Instructions for the task
I need the records below restated word for word, without their pictures.

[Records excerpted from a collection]
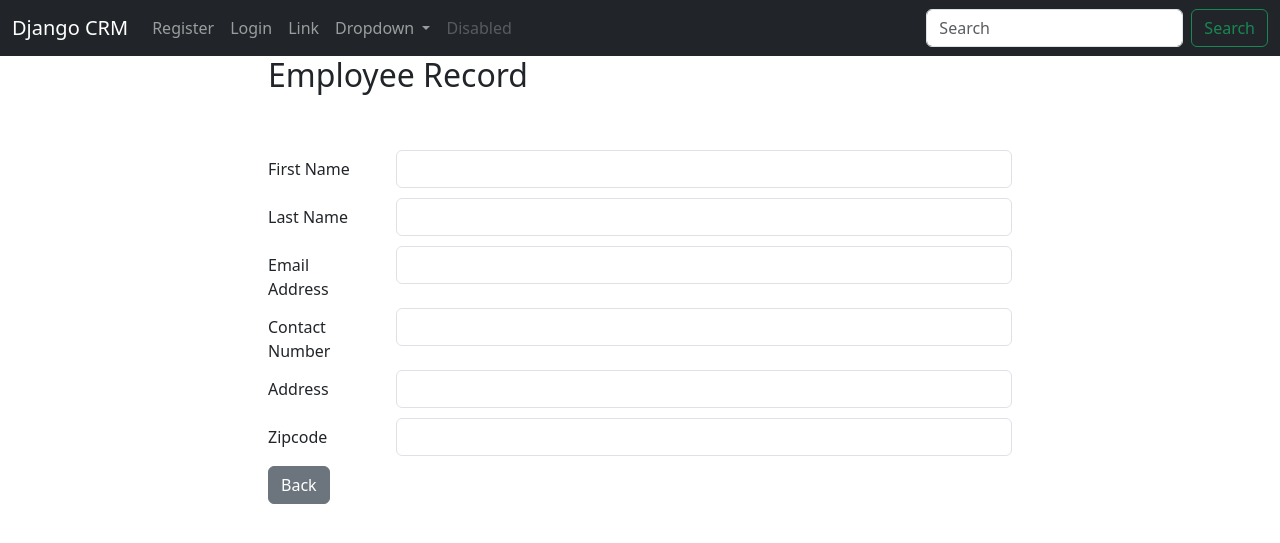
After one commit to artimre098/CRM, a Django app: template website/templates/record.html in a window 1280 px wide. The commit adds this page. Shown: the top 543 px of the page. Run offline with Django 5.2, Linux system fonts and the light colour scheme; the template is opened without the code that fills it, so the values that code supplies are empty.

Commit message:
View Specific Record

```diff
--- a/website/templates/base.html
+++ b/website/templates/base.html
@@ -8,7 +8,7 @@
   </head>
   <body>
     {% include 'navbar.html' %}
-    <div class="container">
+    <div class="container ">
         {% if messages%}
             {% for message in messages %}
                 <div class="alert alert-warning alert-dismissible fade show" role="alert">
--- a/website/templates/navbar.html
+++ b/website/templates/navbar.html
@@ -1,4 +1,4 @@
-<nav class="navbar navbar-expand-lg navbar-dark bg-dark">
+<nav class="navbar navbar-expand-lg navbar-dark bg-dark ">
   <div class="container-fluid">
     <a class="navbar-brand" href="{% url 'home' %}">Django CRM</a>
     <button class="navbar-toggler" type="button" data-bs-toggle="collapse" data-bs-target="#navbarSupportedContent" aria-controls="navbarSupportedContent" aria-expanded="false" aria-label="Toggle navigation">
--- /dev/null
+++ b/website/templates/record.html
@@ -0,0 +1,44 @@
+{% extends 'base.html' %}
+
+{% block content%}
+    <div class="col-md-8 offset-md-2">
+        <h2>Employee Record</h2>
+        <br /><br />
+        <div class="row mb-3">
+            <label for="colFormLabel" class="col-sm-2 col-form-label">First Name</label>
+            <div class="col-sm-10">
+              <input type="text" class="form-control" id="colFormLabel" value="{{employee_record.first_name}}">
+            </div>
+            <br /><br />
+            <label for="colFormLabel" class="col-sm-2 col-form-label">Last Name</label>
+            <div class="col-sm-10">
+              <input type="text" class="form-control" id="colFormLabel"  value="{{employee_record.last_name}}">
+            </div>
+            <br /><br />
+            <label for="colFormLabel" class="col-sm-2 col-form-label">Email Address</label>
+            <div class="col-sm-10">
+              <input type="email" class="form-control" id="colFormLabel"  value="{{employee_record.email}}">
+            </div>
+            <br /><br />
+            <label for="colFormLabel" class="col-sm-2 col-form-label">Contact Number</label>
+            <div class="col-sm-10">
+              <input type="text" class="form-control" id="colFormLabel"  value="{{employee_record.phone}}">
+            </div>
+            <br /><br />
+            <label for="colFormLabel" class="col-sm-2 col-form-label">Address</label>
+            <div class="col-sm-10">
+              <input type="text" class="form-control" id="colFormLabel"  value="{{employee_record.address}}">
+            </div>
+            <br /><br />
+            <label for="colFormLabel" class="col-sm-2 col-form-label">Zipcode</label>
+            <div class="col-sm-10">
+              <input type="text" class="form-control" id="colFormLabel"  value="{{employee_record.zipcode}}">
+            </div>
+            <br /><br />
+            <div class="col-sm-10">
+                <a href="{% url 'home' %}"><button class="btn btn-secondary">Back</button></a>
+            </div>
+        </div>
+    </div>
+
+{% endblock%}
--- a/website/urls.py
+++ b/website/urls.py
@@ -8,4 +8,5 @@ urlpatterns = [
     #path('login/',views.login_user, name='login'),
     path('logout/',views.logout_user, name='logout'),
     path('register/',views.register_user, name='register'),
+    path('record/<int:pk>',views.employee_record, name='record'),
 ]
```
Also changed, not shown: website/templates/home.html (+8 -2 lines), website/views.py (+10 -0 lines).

Problem solution
After one commit to artimre098/CRM, a Django app: template website/templates/record.html in a window 1280 px wide. The commit adds this page. Shown: the top 543 px of the page. Run offline with Django 5.2, Linux system fonts and the light colour scheme; the template is opened without the code that fills it, so the values that code supplies are empty.

Commit message:
View Specific Record

```diff
--- a/website/templates/base.html
+++ b/website/templates/base.html
@@ -8,7 +8,7 @@
   </head>
   <body>
     {% include 'navbar.html' %}
-    <div class="container">
+    <div class="container ">
         {% if messages%}
             {% for message in messages %}
                 <div class="alert alert-warning alert-dismissible fade show" role="alert">
--- a/website/templates/navbar.html
+++ b/website/templates/navbar.html
@@ -1,4 +1,4 @@
-<nav class="navbar navbar-expand-lg navbar-dark bg-dark">
+<nav class="navbar navbar-expand-lg navbar-dark bg-dark ">
   <div class="container-fluid">
     <a class="navbar-brand" href="{% url 'home' %}">Django CRM</a>
     <button class="navbar-toggler" type="button" data-bs-toggle="collapse" data-bs-target="#navbarSupportedContent" aria-controls="navbarSupportedContent" aria-expanded="false" aria-label="Toggle navigation">
--- /dev/null
+++ b/website/templates/record.html
@@ -0,0 +1,44 @@
+{% extends 'base.html' %}
+
+{% block content%}
+    <div class="col-md-8 offset-md-2">
+        <h2>Employee Record</h2>
+        <br /><br />
+        <div class="row mb-3">
+            <label for="colFormLabel" class="col-sm-2 col-form-label">First Name</label>
+            <div class="col-sm-10">
+              <input type="text" class="form-control" id="colFormLabel" value="{{employee_record.first_name}}">
+            </div>
+            <br /><br />
+            <label for="colFormLabel" class="col-sm-2 col-form-label">Last Name</label>
+            <div class="col-sm-10">
+              <input type="text" class="form-control" id="colFormLabel"  value="{{employee_record.last_name}}">
+            </div>
+            <br /><br />
+            <label for="colFormLabel" class="col-sm-2 col-form-label">Email Address</label>
+            <div class="col-sm-10">
+              <input type="email" class="form-control" id="colFormLabel"  value="{{employee_record.email}}">
+            </div>
+            <br /><br />
+            <label for="colFormLabel" class="col-sm-2 col-form-label">Contact Number</label>
+            <div class="col-sm-10">
+              <input type="text" class="form-control" id="colFormLabel"  value="{{employee_record.phone}}">
+            </div>
+            <br /><br />
+            <label for="colFormLabel" class="col-sm-2 col-form-label">Address</label>
+            <div class="col-sm-10">
+              <input type="text" class="form-control" id="colFormLabel"  value="{{employee_record.address}}">
+            </div>
+            <br /><br />
+            <label for="colFormLabel" class="col-sm-2 col-form-label">Zipcode</label>
+            <div class="col-sm-10">
+              <input type="text" class="form-control" id="colFormLabel"  value="{{employee_record.zipcode}}">
+            </div>
+            <br /><br />
+            <div class="col-sm-10">
+                <a href="{% url 'home' %}"><button class="btn btn-secondary">Back</button></a>
+            </div>
+        </div>
+    </div>
+
+{% endblock%}
--- a/website/urls.py
+++ b/website/urls.py
@@ -8,4 +8,5 @@ urlpatterns = [
     #path('login/',views.login_user, name='login'),
     path('logout/',views.logout_user, name='logout'),
     path('register/',views.register_user, name='register'),
+    path('record/<int:pk>',views.employee_record, name='record'),
 ]
```
Also changed, not shown: website/templates/home.html (+8 -2 lines), website/views.py (+10 -0 lines).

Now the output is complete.